Detailed Features: Noctua NH-U14S
While the shape is pretty typical of tower coolers, there are some detailed features that remain unique to Noctua – so let’s take a look.
This has got to be one of the finest mirror polishes I’ve seen on a factory CPU cooler. A little of the machining marks are visible, but the surface itself is highly polished. I tried to capture the very slight convex surface of the contact plate, which should result in a superior application of thermal interface material (as well as greater contact pressure right over the hottest part of most CPUs).

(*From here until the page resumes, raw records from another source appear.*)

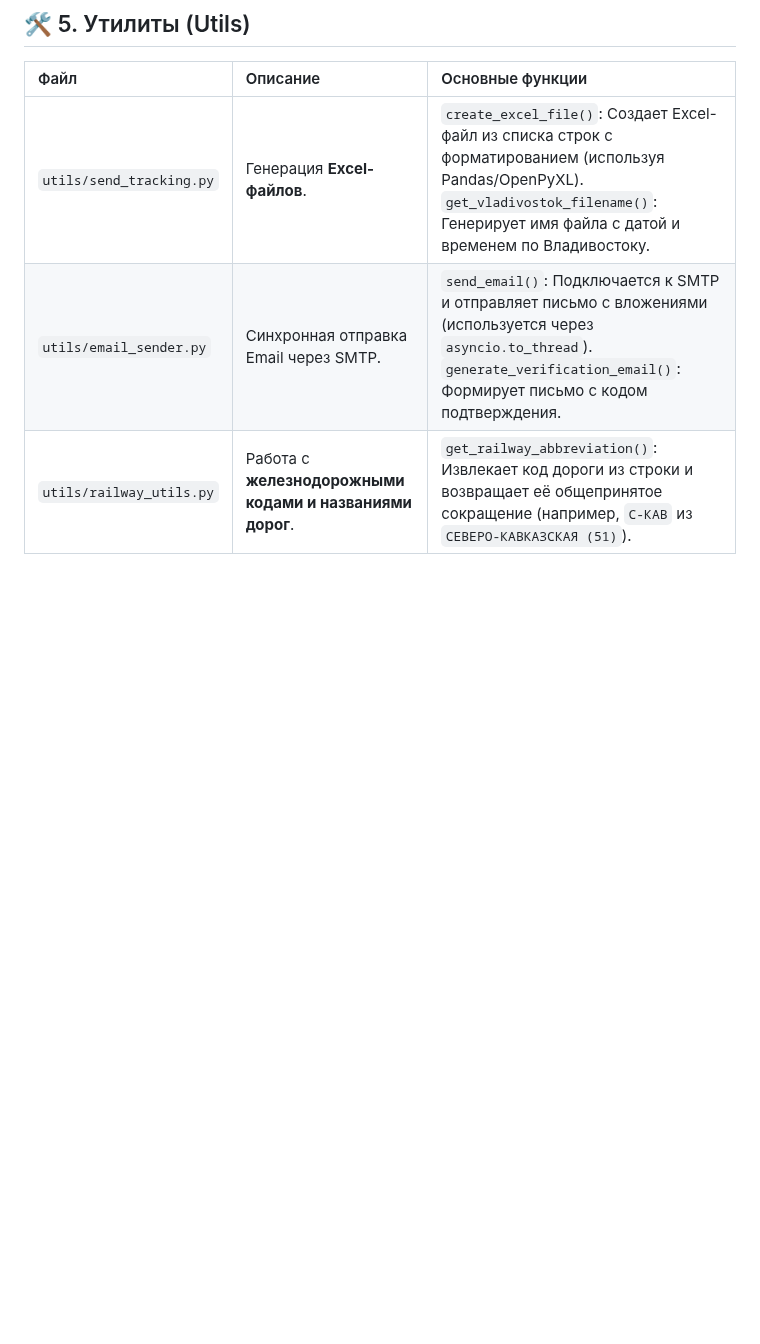
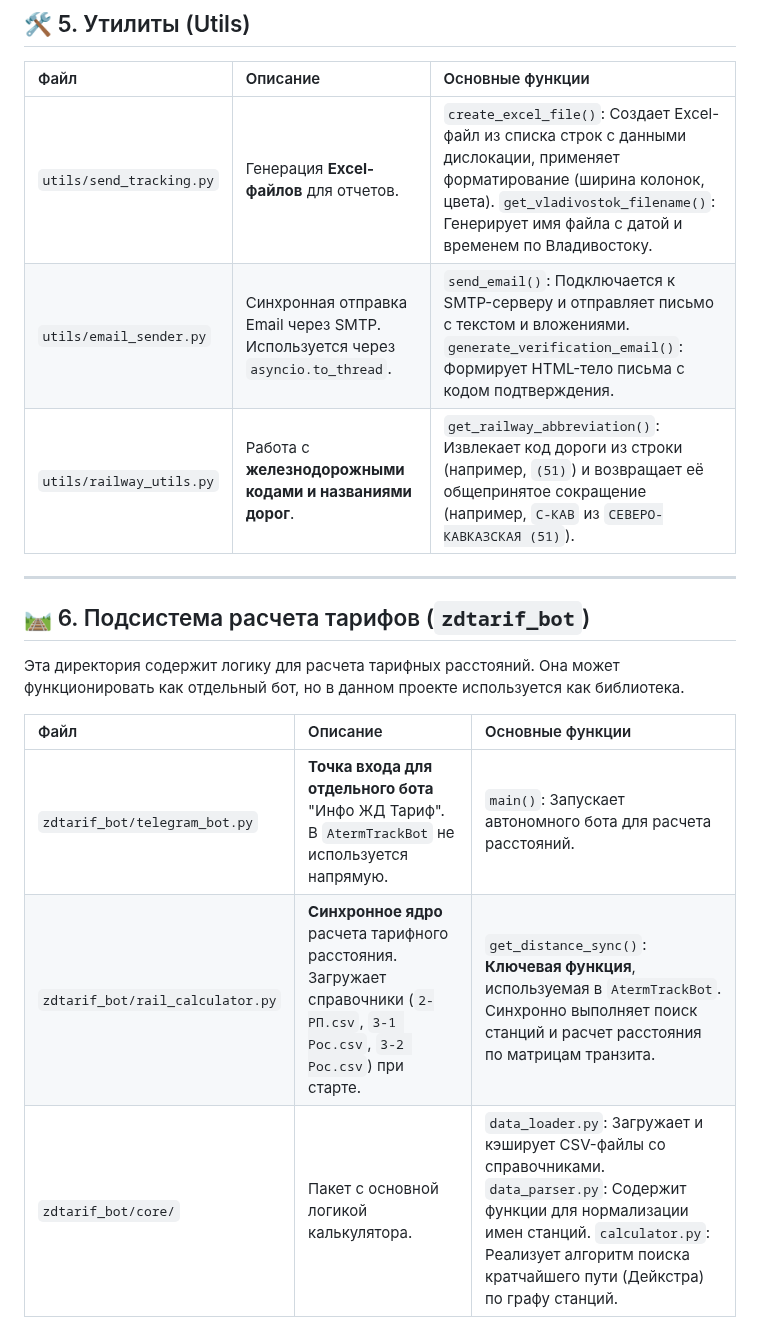
Before and after one commit to kuzyivan/telegram-bot-container-tracker-2, a Markdown page: PROJECT_SUMMARY.md, the part around one of its changes. Drawn GitHub-style; blank space fills up the shorter version.

```diff
--- a/PROJECT_SUMMARY.md
+++ b/PROJECT_SUMMARY.md
@@ -55,6 +58,18 @@
 
 | Файл | Описание | Основные функции |
 | :--- | :--- | :--- |
-| `utils/send_tracking.py` | Генерация **Excel-файлов**. | `create_excel_file()`: Создает Excel-файл из списка строк с форматированием (используя Pandas/OpenPyXL). `get_vladivostok_filename()`: Генерирует имя файла с датой и временем по Владивостоку. |
-| `utils/email_sender.py` | Синхронная отправка Email через SMTP. | `send_email()`: Подключается к SMTP и отправляет письмо с вложениями (используется через `asyncio.to_thread`). `generate_verification_email()`: Формирует письмо с кодом подтверждения. |
-| `utils/railway_utils.py` | Работа с **железнодорожными кодами и названиями дорог**. | `get_railway_abbreviation()`: Извлекает код дороги из строки и возвращает её общепринятое сокращение (например, `С-КАВ` из `СЕВЕРО-КАВКАЗСКАЯ (51)`). |
+| `utils/send_tracking.py` | Генерация **Excel-файлов** для отчетов. | `create_excel_file()`: Создает Excel-файл из списка строк с данными дислокации, применяет форматирование (ширина колонок, цвета). `get_vladivostok_filename()`: Генерирует имя файла с датой и временем по Владивостоку. |
+| `utils/email_sender.py` | Синхронная отправка Email через SMTP. Используется через `asyncio.to_thread`. | `send_email()`: Подключается к SMTP-серверу и отправляет письмо с текстом и вложениями. `generate_verification_email()`: Формирует HTML-тело письма с кодом подтверждения. |
+| `utils/railway_utils.py` | Работа с **железнодорожными кодами и названиями дорог**. | `get_railway_abbreviation()`: Извлекает код дороги из строки (например, `(51)`) и возвращает её общепринятое сокращение (например, `С-КАВ` из `СЕВЕРО-КАВКАЗСКАЯ (51)`). |
+
+---
+
+## 🛤️ 6. Подсистема расчета тарифов (`zdtarif_bot`)
+
+Эта директория содержит логику для расчета тарифных расстояний. Она может функционировать как отдельный бот, но в данном проекте используется как библиотека.
+
+| Файл | Описание | Основные функции |
+| :--- | :--- | :--- |
+| `zdtarif_bot/telegram_bot.py` | **Точка входа для отдельного бота** "Инфо ЖД Тариф". В `AtermTrackBot` не используется напрямую. | `main()`: Запускает автономного бота для расчета расстояний. |
+| `zdtarif_bot/rail_calculator.py` | **Синхронное ядро** расчета тарифного расстояния. Загружает справочники (`2-РП.csv`, `3-1 Рос.csv`, `3-2 Рос.csv`) при старте. | `get_distance_sync()`: **Ключевая функция**, используемая в `AtermTrackBot`. Синхронно выполняет поиск станций и расчет расстояния по матрицам транзита. |
+| `zdtarif_bot/core/` | Пакет с основной логикой калькулятора. | `data_loader.py`: Загружает и кэширует CSV-файлы со справочниками. `data_parser.py`: Содержит функции для нормализации имен станций. `calculator.py`: Реализует алгоритм поиска кратчайшего пути (Дейкстра) по графу станций. |
```
Also changed, not shown: other parts of PROJECT_SUMMARY.md (+24 -21 lines).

If you look closely, you can see some of the wavy machining marks in the mounting surface of the NH-U14S, but these marks are completely covered by a very high quality mirror finish. I really should have flipped the tube of included Noctua NT-H1 thermal paste so you could see the letters reflected in the cooler’s surface – Noctua really cements their reputation as a premium distributer of CPU cooling products with details like this. It’s rare that manufacturers will take the time to polish the mating surface of their coolers to this extent; maybe it’s only good for a degree of performance but as we’ll see later these small details add up.
The NH-U14S uses Noctua’s SecuFirm2 Mounting System. Containing a different set of brackets depending on the socket you’re installing the cooler on, all of the pieces you’ll need are in a nicely labeled box (with common components in a third box). For the AM3+ socket on the testbed, this consists of four standoffs and two brackets (with four screws to attach them all). It’s a little unfortunate that you won’t be able to choose the orientation of the cooler (at least on AMD sockets), but for many systems this won’t be a problem and is a common approach with tower coolers anyway.
Installing the heatsink is easy, but you’ll still need to remove the fan to do so. It was here I found myself drifting back to the SilverStone Argon coolers I had tested a few months ago – the fan mounting system they had developed made this process much easier. Yes, it’s splitting hairs (metal clips aren’t that hard to work with either) but it shows there’s still room for innovation.
The NH-U14S showcases the NH-U series selling point of RAM clearance. The heatsink’s width (depth) of 52mm means even fans on both sides won’t intrude on the DIMM slots (of course, this is if the motherboard manufacturer follows the socket area specifications of AMD and Intel – ITX boards are usually a toss-up if a cooler will fit or not).
Adding a second fan involves swapping out the brown vibration-dampening corners with the thicker set included in the NH-U14S accessory box. Seen in the picture above, these will add a bit of space in front of the fan blades which I’m sure helps to cut down on noise (moving blades placed against stationary fins/mesh/filters tend to emit all sorts of sounds). I did test the NH-U14S in a push/pull configuration, and it resulted in a 1.2C change (for the better). This is pretty typical of most of the heatsinks I test – while I don’t normally include the results of push/pull setups I’ll commonly throw an extra fan on a heatsink out of curiosity. So far, most 140mm-sized heatsinks will usually shed about one degree Celsius with an additional fan, and the Noctua is no different. The larger mass and additional heatpipes generally mean more surface area – essentially the larger the heatsink, the less help it needs to shed heat. Smaller heatsinks tend to benefit more from adding another fan, as the smaller surface area usually needs the extra help to remove the heat from the heatsink.
Usually I don’t include these results as the extra noise and cost are rarely worth the small performance gain. In the Noctua’s case though, adding a premium fan like the NF-A15 didn’t add much noise at all – while still an expensive improvement, at least it remains a quiet one. This makes it an easier option to consider if you really need an extra bump in performance.